There will be several presentations with Q&A sessions; breakout sessions where attendees will be able to discuss particular topics amongst themselves and then report back on their findings; and an open discussion and debate session towards the end.

Here’s the programme and timings, so far*

09:00

Welcome to the symposium, brief introductions and setting the scene, for 20 minutes, by 

 – Andy Agathangelou FTTF FRSA, Founder, Transparency Task Force; Governor, Pensions Policy Institute; former Founding Chair, Friends of Automatic Enrolment; former Founding Chair, Association of Member Nominated Trustees.

https://www.linkedin.com/in/andy-agathangelou-02953113

09:20

Presentation #1, for 15 minutes + 10 minutes Q&A with facilitated discussion

Aowen Jin FRSA, Artist and Social Commentator

https://en.wikipedia.org/wiki/Aowen_Jin

09:45

Presentation #2, for 15 minutes + 10 minutes Q&A with facilitated discussion

Sander Eijkenduijn, Co-Founder at Scorpio

https://www.linkedin.com/in/sander-eijkenduijn-1108b0167/

and

Jonny Ruck, Co-CEO, at Scorpeo

https://www.linkedin.com/in/jonathan-ruck-24641587/

10:10

Presentation #3, for 10 minutes + 10 minutes Q&A with facilitated discussion

Sue Jaffer, Senior Researcher, Latrobe Law School

https://www.linkedin.com/in/sue-jaffer-b2264b28/

Nicholas Morris, Adjunct Professor, Latrobe Law School

https://www.linkedin.com/in/nicholas-morris-50a60a2/

10:30

Short leg-stretch and comfort break, for 10 minutes

10:40

Breakout & Report Back Session, on “What are the greatest challenges; and how should we tackle them?” for 30 minutes in total

 – 20 minutes for discussion within the Breakout Group

and 

 – 10 minutes for the Report Back session 

11:10

Presentation #4, for 10 minutes + 10 minutes Q&A with facilitated discussion

Andy Brown, Founder & Director, Octo Members Group

https://www.linkedin.com/in/andy-brown-86200a2/

and 

Lee Robertson, CEO & Co-Founder, Octo Members Group

https://www.linkedin.com/in/leerobertsonwealthmanager/

11:30

Presentation #5, for 10 minutes + 10 minutes Q&A with facilitated discussion

Iwein Borm, Founder, InFinIT Partners

https://www.linkedin.com/in/iwein-borm-3207023/

11:50

Short leg-stretch and comfort break, for 10 minutes

12:00

Presentation #6, for 10 minutes + 10 minutes Q&A with facilitated discussion

Graham Boyd, Founder, EvoluteSix

https://www.linkedin.com/in/grahamboydphd/

12:20

Open discussion & debate, 35 minutes

12:55

Final conclusions; and suggested next steps, by

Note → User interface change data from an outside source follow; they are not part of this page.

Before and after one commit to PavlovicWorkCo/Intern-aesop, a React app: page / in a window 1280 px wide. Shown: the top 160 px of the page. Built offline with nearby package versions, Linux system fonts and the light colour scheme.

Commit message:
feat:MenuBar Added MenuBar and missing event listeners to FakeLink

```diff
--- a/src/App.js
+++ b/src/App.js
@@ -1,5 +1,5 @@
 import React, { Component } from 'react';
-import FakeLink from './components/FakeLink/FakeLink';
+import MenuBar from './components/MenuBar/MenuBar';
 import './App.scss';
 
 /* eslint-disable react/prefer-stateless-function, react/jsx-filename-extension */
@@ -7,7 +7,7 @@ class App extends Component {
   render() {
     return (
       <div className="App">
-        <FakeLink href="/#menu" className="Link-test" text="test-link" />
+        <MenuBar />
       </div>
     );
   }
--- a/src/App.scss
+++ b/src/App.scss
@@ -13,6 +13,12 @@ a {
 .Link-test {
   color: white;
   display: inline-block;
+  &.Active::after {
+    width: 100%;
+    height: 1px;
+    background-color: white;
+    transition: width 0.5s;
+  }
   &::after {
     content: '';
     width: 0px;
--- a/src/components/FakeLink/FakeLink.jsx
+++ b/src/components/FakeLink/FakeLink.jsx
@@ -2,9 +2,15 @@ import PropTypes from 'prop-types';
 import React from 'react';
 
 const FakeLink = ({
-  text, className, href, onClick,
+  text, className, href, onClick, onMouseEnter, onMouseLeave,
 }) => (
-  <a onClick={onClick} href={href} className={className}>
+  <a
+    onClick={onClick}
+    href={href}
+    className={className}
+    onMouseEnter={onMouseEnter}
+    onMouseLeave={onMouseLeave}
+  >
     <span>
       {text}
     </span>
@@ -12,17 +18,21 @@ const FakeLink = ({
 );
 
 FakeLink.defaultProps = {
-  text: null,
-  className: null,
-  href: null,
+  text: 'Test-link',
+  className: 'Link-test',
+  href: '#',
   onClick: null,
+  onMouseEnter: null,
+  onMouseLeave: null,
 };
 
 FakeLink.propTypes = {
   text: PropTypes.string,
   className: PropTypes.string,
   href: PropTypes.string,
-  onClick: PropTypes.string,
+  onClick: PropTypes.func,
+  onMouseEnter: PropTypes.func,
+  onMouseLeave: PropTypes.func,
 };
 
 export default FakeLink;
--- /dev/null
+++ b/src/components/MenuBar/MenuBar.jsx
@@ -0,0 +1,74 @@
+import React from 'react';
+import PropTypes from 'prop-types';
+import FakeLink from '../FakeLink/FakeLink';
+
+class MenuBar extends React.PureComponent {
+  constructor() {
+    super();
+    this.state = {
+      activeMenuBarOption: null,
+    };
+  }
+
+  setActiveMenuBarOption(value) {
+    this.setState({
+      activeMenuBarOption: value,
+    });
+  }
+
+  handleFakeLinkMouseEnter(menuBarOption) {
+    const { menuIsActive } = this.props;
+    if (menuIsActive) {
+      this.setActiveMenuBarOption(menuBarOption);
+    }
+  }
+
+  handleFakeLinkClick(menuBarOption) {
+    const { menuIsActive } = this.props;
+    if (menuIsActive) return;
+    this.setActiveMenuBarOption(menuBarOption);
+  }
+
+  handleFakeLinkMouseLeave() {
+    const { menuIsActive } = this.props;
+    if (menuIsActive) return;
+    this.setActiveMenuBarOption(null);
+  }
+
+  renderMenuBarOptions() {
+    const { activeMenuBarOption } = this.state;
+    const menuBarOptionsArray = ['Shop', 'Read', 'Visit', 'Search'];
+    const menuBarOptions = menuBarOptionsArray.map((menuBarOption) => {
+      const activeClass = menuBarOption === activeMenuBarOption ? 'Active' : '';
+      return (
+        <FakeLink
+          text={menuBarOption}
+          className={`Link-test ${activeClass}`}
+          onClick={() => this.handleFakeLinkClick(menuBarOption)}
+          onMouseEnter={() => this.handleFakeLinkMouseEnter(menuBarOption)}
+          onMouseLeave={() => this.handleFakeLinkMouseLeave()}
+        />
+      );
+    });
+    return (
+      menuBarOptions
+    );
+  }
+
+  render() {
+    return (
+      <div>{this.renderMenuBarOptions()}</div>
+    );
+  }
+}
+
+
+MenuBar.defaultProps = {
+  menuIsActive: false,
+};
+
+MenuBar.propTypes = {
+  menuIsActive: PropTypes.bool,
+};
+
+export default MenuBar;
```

 – Andy Agathangelou FTTF FRSA, Founder, Transparency Task Force; Governor, Pensions Policy Institute; former Founding Chair, Friends of Automatic Enrolment; former Founding Chair, Association of Member Nominated Trustees.

https://www.linkedin.com/in/andy-agathangelou-02953113

13:00

Final close

*The programme will continuously evolve so is subject to change.

All places need to be booked in advance, please

To secure your place, please first click on the button below, then read the notes that explain the 4 ticket options (Standard, For TTF Fellows, Discounted and Press Pass) and then book your place.

Once your place is secured, we will Email all the details you need to be able to access the event through interactive Zoom.

For queries, please Email andy.agathangelou@transparencytaskforce.org